Esports for some, is a very new concept. Many people can’t believe people can be paid big money for playing video games. But esports has been going on for a very long time. And over the years it has evolved massively to the industry we see today. Even now, due to COVID-19 and new restrictions popping up over the world, the scene is still evolving and adapting to the world around it. So let’s take a little look at esports over the years.
The early days
Esports couldn’t have been more different way back in the day. The first recorded esports event took place in 1972 at Stamford University. But there was no Call of Duty or Rocket League back then, the game in contention at that time was a title called Spacewar. Students would compete in the tournament, all in the hopes of winning a year long subscription to Rolling Stones magazine. A far cry from the prize packets we see today.
It took until the 80s though for esports to really take off, when in 1980, the very first official competition took place. And it did so with one of the most popular games of all time. Space Invaders. Due to the popularity of the game at the time, it received a lot of media coverage, and ended up seeing over 10,000 participants, but only one could win it. That legend happened to be Rebecca Ann Heineman, who went on to be a videogame designer and programmer.
Enter the matrix
Ok, not the actual matrix. But the internet. It hit in the 90s which would lead to one of the biggest developments in video game history, allowing for competitive gaming to be done remotely between two people on opposite sides of the planet. It also saw the beginning of dominance between the main manufacturers of consoles in terms of Nintendo, Sega and Sony. Previous to that there were so many different consoles available from a wide range of names. But many popular household names such as Atari, Sinclair and others failed to continue their impressive form from the previous decades.
During the same decade, we saw prize pools increasing in value. Partly due to increasing popularity of video games, seeing sponsors coming in to competitions, but also thanks to the establishment of Cyberathlete Professional League (CPL). CPL was the first major gaming league organiser who would introduce professional gaming leagues and tournaments around the world. Their prize pools would hit the value of $15,000 in the late 90s, and it was probably the point where people thought it was possible to start earning a living from playing video games.
After bubbling under the radar of the majority of the public for several years, esports has exploded in popularity over the course of the last decade.
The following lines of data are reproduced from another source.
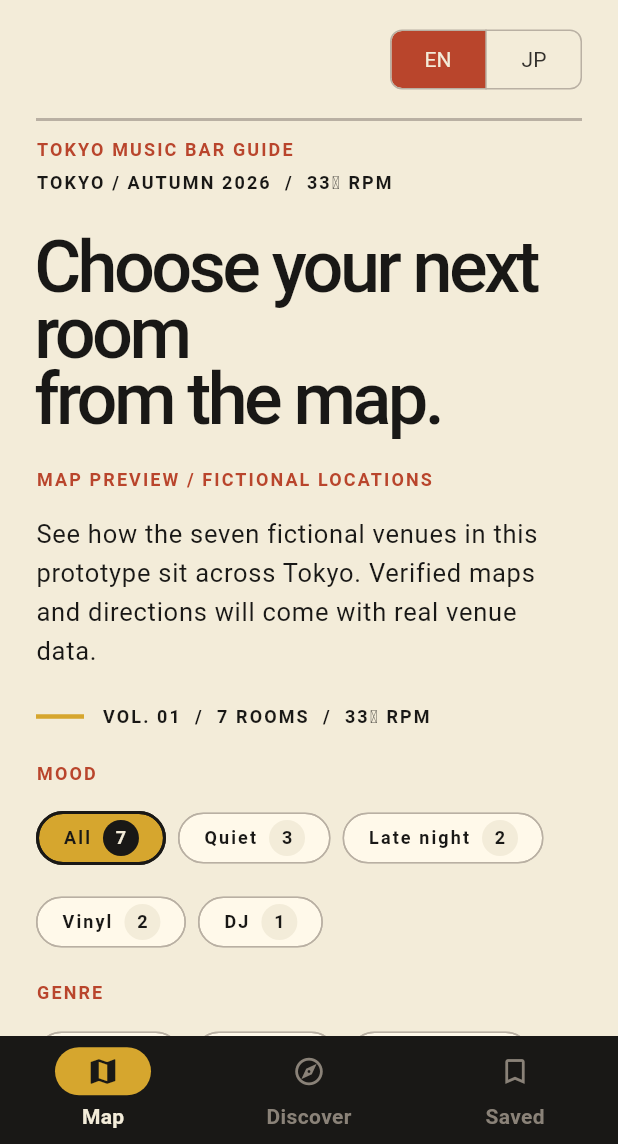
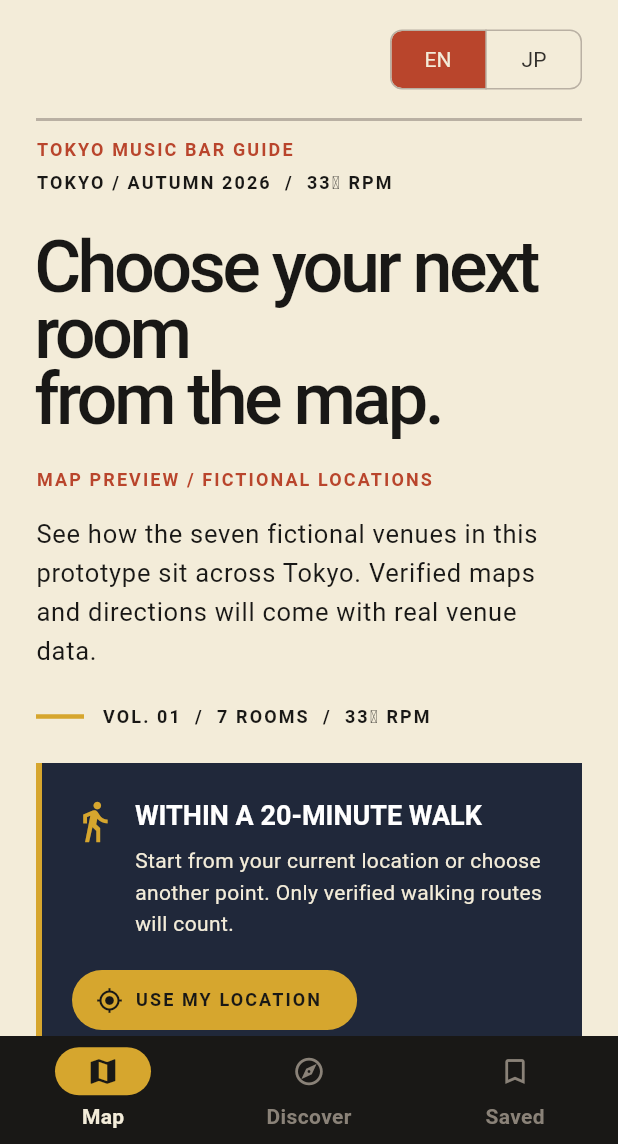
Before and after one commit to Tsutou/side-b, a Flutter app: the screen it shows after launch, after a tap on "EN", on a phone screen of 412 x 824 dp, the part 92-1236 px from its top. Run offline on Flutter 3.47's test engine with Material 3 defaults, Android fonts, the phone set to English and light mode, and no system bars; our stand-ins replace shared_preferences; Roboto replaces fonts that are missing (Futura).

Commit message:
Add 20-minute walking area flow

```diff
--- a/lib/core/localization/app_localizations.dart
+++ b/lib/core/localization/app_localizations.dart
@@ -43,6 +43,15 @@ class AppLocalizations {
           'See how the seven fictional venues in this prototype sit across Tokyo. Verified maps and directions will come with real venue data.',
       'mapComing': 'MAP PREVIEW / FICTIONAL LOCATIONS',
       'mapIndexTitle': '7 ROOMS ON THIS MAP',
+      'walkingRangeLabel': 'WITHIN A 20-MINUTE WALK',
+      'walkingRangeBody':
+          'Start from your current location or choose another point. Only verified walking routes will count.',
+      'walkingCurrent': 'USE MY LOCATION',
+      'walkingChoose': 'CHOOSE A PLACE',
+      'walkingUnavailableTitle': 'Available with the real venue guide',
+      'walkingUnavailableBody':
+          'These seven venues and their map positions are fictional, so SIDE B will not present estimated walking times as fact. This control will use verified venue coordinates and walking-route durations when the first real edition is published.',
+      'walkingUnavailableAction': 'Got it',
       'filterLabel': 'FILTER THE MAP',
       'filterMoodLabel': 'MOOD',
       'filterGenreLabel': 'GENRE',
@@ -101,6 +110,14 @@ class AppLocalizations {
       'mapBody': '掲載した7軒の位置関係を眺めるためのプレビューです。実在する店を掲載する段階で、正確な地図と経路案内を加えます。',
       'mapComing': '地図プレビュー / 架空の位置',
       'mapIndexTitle': 'この地図にある7軒',
+      'walkingRangeLabel': '徒歩20分圏内',
+      'walkingRangeBody': '現在地、または指定した場所を起点に、徒歩ルートが20分以内の店だけを表示します。',
+      'walkingCurrent': '現在地から',
+      'walkingChoose': '場所を指定',
+      'walkingUnavailableTitle': '実在店版で対応予定',
+      'walkingUnavailableBody':
+          '現在の7軒と地図上の位置は架空のため、推定の徒歩時間を事実として表示しません。実在店の正確な座標と徒歩ルートを接続した段階で、この絞り込みを有効にします。',
+      'walkingUnavailableAction': '了解',
       'filterLabel': '地図を絞り込む',
       'filterMoodLabel': '気分',
       'filterGenreLabel': 'ジャンル',
--- a/lib/features/map/presentation/map_screen.dart
+++ b/lib/features/map/presentation/map_screen.dart
@@ -145,6 +145,8 @@ class _MapScreenState extends State<MapScreen> {
                       children: [
                         _MapIntroduction(copy: copy, wide: wide),
                         const SizedBox(height: SideBSpacing.lg),
+                        const _WalkingScopePanel(),
+                        const SizedBox(height: SideBSpacing.lg),
                         _FilterBubbles(
                           activeFilters: _activeFilters,
                           onToggle: _toggleFilter,
@@ -209,6 +211,129 @@ class _MapScreenState extends State<MapScreen> {
           ),
         ),
       ],
+    );
+  }
+}
+
+class _WalkingScopePanel extends StatelessWidget {
+  const _WalkingScopePanel();
+
+  Future<void> _showUnavailable(BuildContext context) => showDialog<void>(
+    context: context,
+    builder: (dialogContext) {
+      final copy = AppLocalizations.of(dialogContext);
+      return AlertDialog(
+        icon: const Icon(Icons.directions_walk),
+        title: Text(copy.t('walkingUnavailableTitle')),
+        content: Text(copy.t('walkingUnavailableBody')),
+        actions: [
+          TextButton(
+            onPressed: () => Navigator.of(dialogContext).pop(),
+            child: Text(copy.t('walkingUnavailableAction')),
+          ),
+        ],
+      );
+    },
+  );
+
+  @override
+  Widget build(BuildContext context) {
+    final copy = AppLocalizations.of(context);
+    return Semantics(
+      container: true,
+      label: copy.t('walkingRangeLabel'),
+      child: DecoratedBox(
+        decoration: const BoxDecoration(
+          color: SideBColors.midnight,
+          border: Border(
+            left: BorderSide(
+              color: SideBColors.albumYellow,
+              width: SideBBorders.strong * 2,
+            ),
+          ),
+        ),
+        child: Padding(
+          padding: const EdgeInsets.all(SideBSpacing.lg),
+          child: LayoutBuilder(
+            builder: (context, constraints) {
+              final compact = constraints.maxWidth < 620;
+              final heading = Row(
+                crossAxisAlignment: CrossAxisAlignment.start,
+                children: [
+                  const Icon(
+                    Icons.directions_walk,
+                    color: SideBColors.albumYellow,
+                    size: 30,
+                  ),
+                  const SizedBox(width: SideBSpacing.sm),
+                  Expanded(
+                    child: Column(
+                      crossAxisAlignment: CrossAxisAlignment.start,
+                      children: [
+                        Text(
+                          copy.t('walkingRangeLabel'),
+                          style: Theme.of(context).textTheme.titleLarge
+                              ?.copyWith(color: SideBColors.white),
+                        ),
+                        const SizedBox(height: SideBSpacing.xs),
+                        Text(
+                          copy.t('walkingRangeBody'),
+                          style: Theme.of(context).textTheme.bodyMedium
+                              ?.copyWith(color: SideBColors.ivory),
+                        ),
+                      ],
+                    ),
+                  ),
+                ],
+              );
+              final actions = Wrap(
+                spacing: SideBSpacing.xs,
+                runSpacing: SideBSpacing.xs,
+                children: [
+                  FilledButton.icon(
+                    key: const ValueKey('walking-current-location'),
+                    onPressed: () => _showUnavailable(context),
+                    icon: const Icon(Icons.my_location),
+                    label: Text(copy.t('walkingCurrent')),
+                    style: FilledButton.styleFrom(
+                      backgroundColor: SideBColors.albumYellow,
+                      foregroundColor: SideBColors.ink,
+                    ),
+                  ),
+                  OutlinedButton.icon(
+                    key: const ValueKey('walking-choose-location'),
+                    onPressed: () => _showUnavailable(context),
+                    icon: const Icon(Icons.search),
+                    label: Text(copy.t('walkingChoose')),
+                    style: OutlinedButton.styleFrom(
+                      foregroundColor: SideBColors.white,
+                      side: const BorderSide(color: SideBColors.ivory),
+                    ),
+                  ),
+                ],
+              );
+              if (compact) {
+                return Column(
+                  crossAxisAlignment: CrossAxisAlignment.stretch,
+                  children: [
+                    heading,
+                    const SizedBox(height: SideBSpacing.md),
+                    actions,
+                  ],
+                );
+              }
+              return Row(
+                crossAxisAlignment: CrossAxisAlignment.center,
+                children: [
+                  Expanded(child: heading),
+                  const SizedBox(width: SideBSpacing.lg),
+                  actions,
+                ],
+              );
+            },
+          ),
+        ),
+      ),
     );
   }
 }
```
Also changed, not shown: 3 other files.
Today’s events are much bigger in almost every way compared to those in the 80s and 90s. In fact, some esports events have become just as popular as some traditional sports, if not more so, and it has even gotten to the point that there are picks and odds for tournaments on specilalized betting sites, the so call bookies now follow electronic sports the same as they do with traditional sports.
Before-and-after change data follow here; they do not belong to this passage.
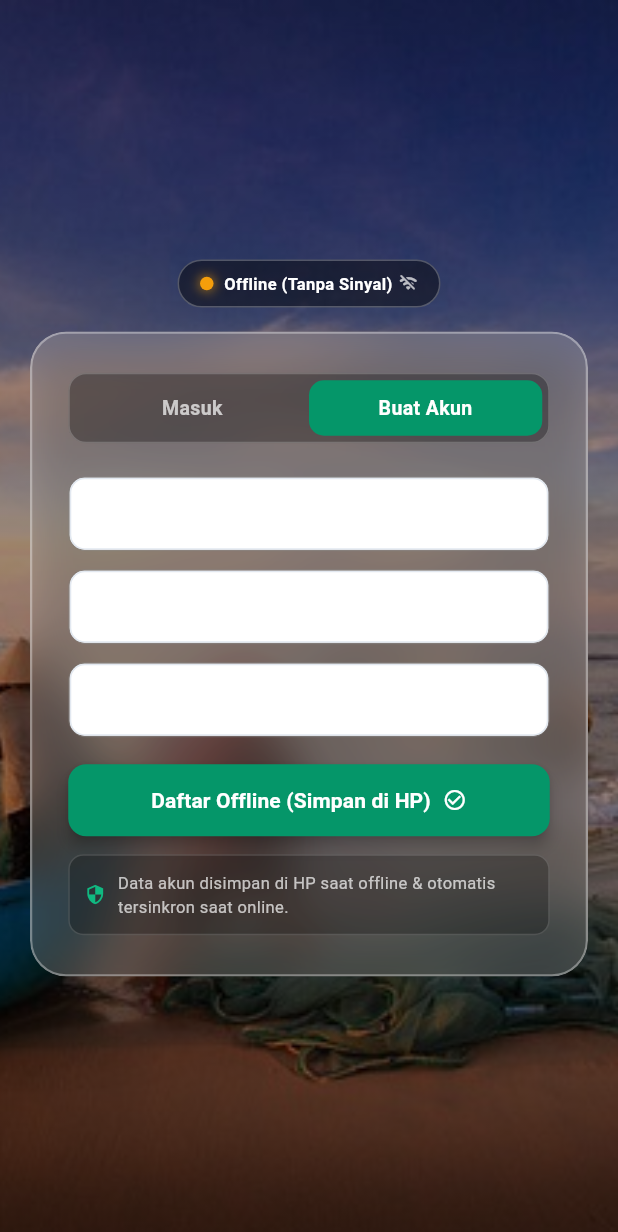
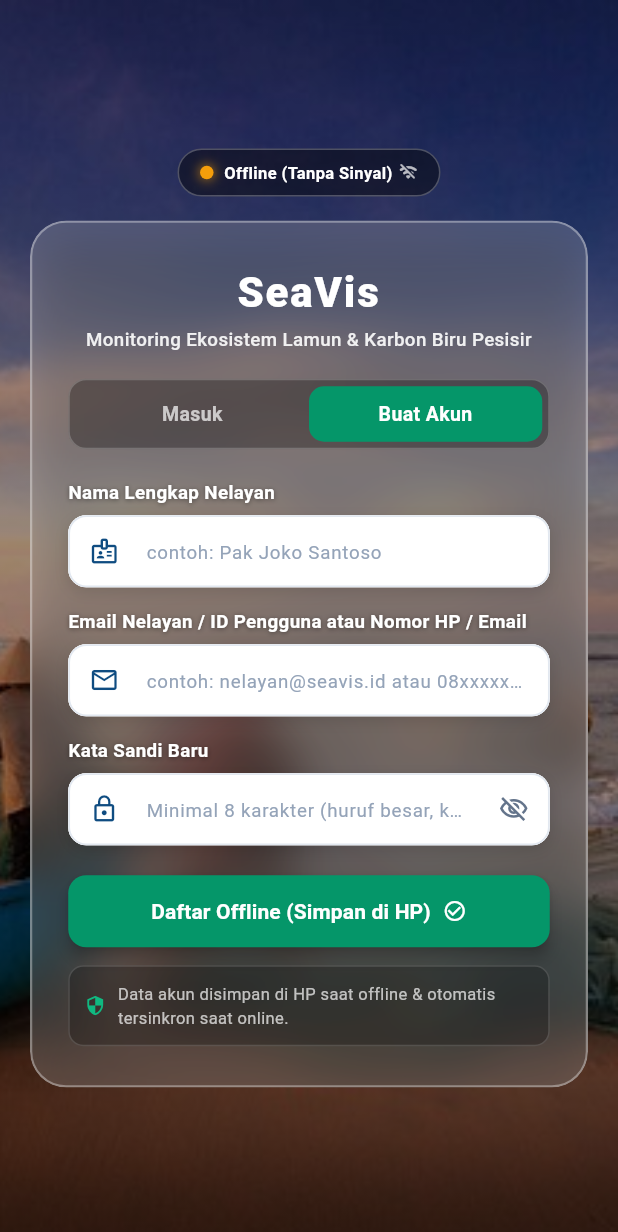
Before and after one commit to Zeinul899/SEAVIS, a Flutter app: the screen it shows after launch, after a tap on "Buat Akun", on a phone screen of 412 x 824 dp. Shown: the top 1232 px of the screen. Run offline on Flutter 3.47's test engine with Material 3 defaults, Android fonts, the light colour scheme and no system bars.

Commit message:
feat(ui): add SeaVis title, tagline, clear input labels and hints for login and register forms

```diff
--- a/lib/pages/login_page.dart
+++ b/lib/pages/login_page.dart
@@ -23,11 +23,9 @@ class _LoginPageState extends State<LoginPage> {
   bool _isCheckingConnection = true;
   StreamSubscription<bool>? _networkSubscription;
 
-  // Controllers Form Masuk
-  final TextEditingController _loginEmailController =
-      TextEditingController(text: 'admin@seavis.id');
-  final TextEditingController _loginPasswordController =
-      TextEditingController(text: 'AdminSeavis123#');
+  // Controllers Form Masuk (Kosong agar placeholder/hint terlihat jelas)
+  final TextEditingController _loginEmailController = TextEditingController();
+  final TextEditingController _loginPasswordController = TextEditingController();
 
   // Controllers Form Buat Akun
   final TextEditingController _regNameController = TextEditingController();
@@ -447,7 +445,7 @@ class _LoginPageState extends State<LoginPage> {
             ),
           ),
 
-          // 3. Konten Utama: Glassmorphism Card (Simpel, Tanpa Logo)
+          // 3. Konten Utama: Glassmorphism Card
           SafeArea(
             child: Center(
               child: SingleChildScrollView(
@@ -489,9 +487,33 @@ class _LoginPageState extends State<LoginPage> {
                                 mainAxisSize: MainAxisSize.min,
                                 crossAxisAlignment: CrossAxisAlignment.stretch,
                                 children: [
-                                  // Tab Switcher: "Masuk" vs "Buat Akun" (Langsung di atas, tanpa logo)
+                                  // 1. Judul & Tagline di Atas Tab "Masuk / Buat Akun" (Pilihan 1: Fokus Konservasi & Karbon)
+                                  const Text(
+                                    'SeaVis',
+                                    textAlign: TextAlign.center,
+                                    style: TextStyle(
+                                      color: Colors.white,
+                                      fontSize: 28,
+                                      fontWeight: FontWeight.w900,
+                                      letterSpacing: 1.2,
+                                    ),
+                                  ),
+                                  const SizedBox(height: 4),
+                                  Text(
+                                    'Monitoring Ekosistem Lamun & Karbon Biru Pesisir',
+                                    textAlign: TextAlign.center,
+                                    style: TextStyle(
+                                      color: Colors.white.withValues(alpha: 0.9),
+                                      fontSize: 12.5,
+                                      fontWeight: FontWeight.w500,
+                                      height: 1.3,
+                                    ),
+                                  ),
+                                  const SizedBox(height: 18),
+
+                                  // Tab Switcher: "Masuk" vs "Buat Akun"
                                   _buildTabSwitcher(),
-                                  const SizedBox(height: 22),
+                                  const SizedBox(height: 20),
 
                                   // Konten Form Sesuai Tab Terpilih
                                   if (_activeTab == 0)
@@ -680,28 +702,33 @@ class _LoginPageState extends State<LoginPage> {
   }
 
   // ---------------------------------------------------------------------------
-  // FORM MASUK (LOGIN) DENGAN BRUTE FORCE COOLDOWN
+  // FORM MASUK (LOGIN) DENGAN BRUTE FORCE COOLDOWN & LABEL INPUT
   // ---------------------------------------------------------------------------
   Widget _buildLoginForm() {
     return Column(
       crossAxisAlignment: CrossAxisAlignment.stretch,
       children: [
+        // Kolom 1: Email / No HP / ID
         _buildInputField(
+          label: 'Email Nelayan / ID Pengguna atau Nomor HP / Email',
+          hint: 'contoh: nelayan@seavis.id atau 08xxxxxxxxxx',
           controller: _loginEmailController,
-          hint: 'Email atau Nomor HP',
           icon: Icons.person_outline,
           keyboardType: TextInputType.emailAddress,
           enabled: !_isLockedOut,
         ),
-        const SizedBox(height: 12),
+        const SizedBox(height: 14),
+
+        // Kolom 2: Kata Sandi
         _buildInputField(
+          label: 'Kata Sandi',
+          hint: 'Masukkan kata sandi akun',
           controller: _loginPasswordController,
-          hint: 'Kata Sandi',
           icon: Icons.lock_outline,
           isPassword: true,
           enabled: !_isLockedOut,
         ),
-        const SizedBox(height: 18),
+        const SizedBox(height: 20),
 
         // Tombol Submit Masuk (Dikunci saat cooldown brute force)
         ElevatedButton(
@@ -772,25 +799,28 @@ class _LoginPageState extends State<LoginPage> {
       crossAxisAlignment: CrossAxisAlignment.stretch,
       children: [
         _buildInputField(
+          label: 'Nama Lengkap Nelayan',
+          hint: 'contoh: Pak Joko Santoso',
           controller: _regNameController,
-          hint: 'Nama Lengkap Nelayan',
           icon: Icons.badge_outlined,
         ),
-        const SizedBox(height: 12),
+        const SizedBox(height: 14),
         _buildInputField(
+          label: 'Email Nelayan / ID Pengguna atau Nomor HP / Email',
+          hint: 'contoh: nelayan@seavis.id atau 08xxxxxxxxxx',
           controller: _regEmailController,
-          hint: 'Email Nelayan / No WhatsApp',
           icon: Icons.email_outlined,
           keyboardType: TextInputType.emailAddress,
         ),
-        const SizedBox(height: 12),
+        const SizedBox(height: 14),
         _buildInputField(
+          label: 'Kata Sandi Baru',
+          hint: 'Minimal 8 karakter (huruf besar, kecil, angka)',
           controller: _regPasswordController,
-          hint: 'Kata Sandi (Min 8 karakter, A-Z, 0-9)',
           icon: Icons.lock_outline,
           isPassword: true,
         ),
-        const SizedBox(height: 18),
+        const SizedBox(height: 20),
 
         // Tombol Submit Daftar
         ElevatedButton(
@@ -853,25 +883,50 @@ class _LoginPageState extends State<LoginPage> {
   }
 
   // ---------------------------------------------------------------------------
-  // HELPER WIDGET INPUT FIELD GLASSMORPHISM
+  // HELPER WIDGET INPUT FIELD DENGAN LABEL, HINT, DAN IKON
   // ---------------------------------------------------------------------------
   Widget _buildInputField({
+    required String label,
+    required String hint,
     required TextEditingController controller,
-    required String hint,
     required IconData icon,
     bool isPassword = false,
     bool enabled = true,
     TextInputType keyboardType = TextInputType.text,
   }) {
-    return Container(
+    return Column(
+      crossAxisAlignment: CrossAxisAlignment.start,
+      children: [
+        // Label di atas kotak input
+        Text(
+          label,
+          style: const TextStyle(
+            color: Colors.white,
+            fontSize: 12.5,
+            fontWeight: FontWeight.w600,
+            shadows: [
+              Shadow(
+                color: Colors.black45,
+                blurRadius: 4,
+                offset: Offset(0, 1),
+              ),
+            ],
+          ),
+        ),
+        const SizedBox(height: 6),
+
+        // Kotak Input Putih Bersih dengan Ikon & Hint Jelas
+        Container(
           decoration: BoxDecoration(
-        color: Colors.black.withValues(alpha: 0.28),
+            color: Colors.white,
             borderRadius: BorderRadius.circular(12),
-        border: Border.all(
-          color: enabled
-              ? Colors.white.withValues(alpha: 0.25)
-              : Colors.white.withValues(alpha: 0.1),
+            boxShadow: [
+              BoxShadow(
+                color: Colors.black.withValues(alpha: 0.12),
+                blurRadius: 8,
+                offset: const Offset(0, 3),
               ),
+            ],
           ),
           child: TextField(
             controller: controller,
@@ -879,19 +934,21 @@ class _LoginPageState extends State<LoginPage> {
             obscureText: isPassword && !_isPasswordVisible,
             keyboardType: keyboardType,
             style: TextStyle(
-          color: enabled ? Colors.white : Colors.white38,
-          fontSize: 13,
+              color: enabled ? const Color(0xFF0F172A) : const Color(0xFF94A3B8),
+              fontSize: 13.5,
+              fontWeight: FontWeight.w500,
             ),
             decoration: InputDecoration(
               hintText: hint,
-          hintStyle: TextStyle(
-            color: Colors.white.withValues(alpha: 0.55),
+              hintStyle: const TextStyle(
+                color: Color(0xFF94A3B8),
                 fontSize: 12.5,
+                fontWeight: FontWeight.normal,
               ),
               prefixIcon: Icon(
                 icon,
-            color: enabled ? Colors.white70 : Colors.white30,
-            size: 19,
+                color: enabled ? const Color(0xFF0F4C81) : const Color(0xFFCBD5E1),
+                size: 20,
               ),
               suffixIcon: isPassword
                   ? IconButton(
@@ -899,18 +956,33 @@ class _LoginPageState extends State<LoginPage> {
                         _isPasswordVisible
                             ? Icons.visibility_outlined
                             : Icons.visibility_off_outlined,
-                    color: enabled ? Colors.white70 : Colors.white30,
-                    size: 19,
+                        color: enabled ? const Color(0xFF64748B) : const Color(0xFFCBD5E1),
+                        size: 20,
                       ),
                       onPressed: enabled
                           ? () => setState(() => _isPasswordVisible = !_isPasswordVisible)
                           : null,
                     )
                   : null,
-          border: InputBorder.none,
+              filled: true,
+              fillColor: Colors.white,
+              border: OutlineInputBorder(
+                borderRadius: BorderRadius.circular(12),
+                borderSide: const BorderSide(color: Color(0xFFCBD5E1), width: 1.2),
+              ),
+              enabledBorder: OutlineInputBorder(
+                borderRadius: BorderRadius.circular(12),
+                borderSide: const BorderSide(color: Color(0xFFE2E8F0), width: 1.2),
+              ),
+              focusedBorder: OutlineInputBorder(
+                borderRadius: BorderRadius.circular(12),
+                borderSide: const BorderSide(color: Color(0xFF0F4C81), width: 1.8),
+              ),
               contentPadding: const EdgeInsets.symmetric(horizontal: 14, vertical: 14),
             ),
           ),
+        ),
+      ],
     );
   }
 }
```
Also changed, not shown: 1 other file. Lines whose indentation alone changed are shown as unchanged.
But how has esports gotten bigger? We’re talking much bigger crowds, huge television audiences, blockbuster commercial deals and prize money for the winning teams and players beyond what the imagination ever thought possible. There are even now dedicated esports arenas and outlets who report regularly on esports news.
The 2020 esports calendar was packed with a whole host of events to take place all over the planet. But following the pandemic of COVID-19 and the global lockdowns that ensued, events around the globe were cancelled or postponed. We saw events like FIFA’s ePremier League being finished after the new season had started, and other tournaments changing the ways they operate.
No longer were people facing off on a stage in front of an audience. Instead, people were making the most of the internet, using it to host online tournaments. Which worked well for many, but did see issues pop up like unstable connections delaying matches and many players complaining that lag was ever present. Nowhere near as smooth as they would have been if played over a local area network.
This bizarre new way has become the new normal though. And it’s likely it will continue into the new year. We can only hope that we’re allowed back into arenas to see the best of the best compete, but until then, watching matches online will have to do. And despite all of this, the growth of esports doesn’t look like stopping any time soon. Because unlike traditional sports, you can’t really play football or rugby over the internet, so it has lead to a whole new audience who are looking to get some serious sporting entertainment on their screens.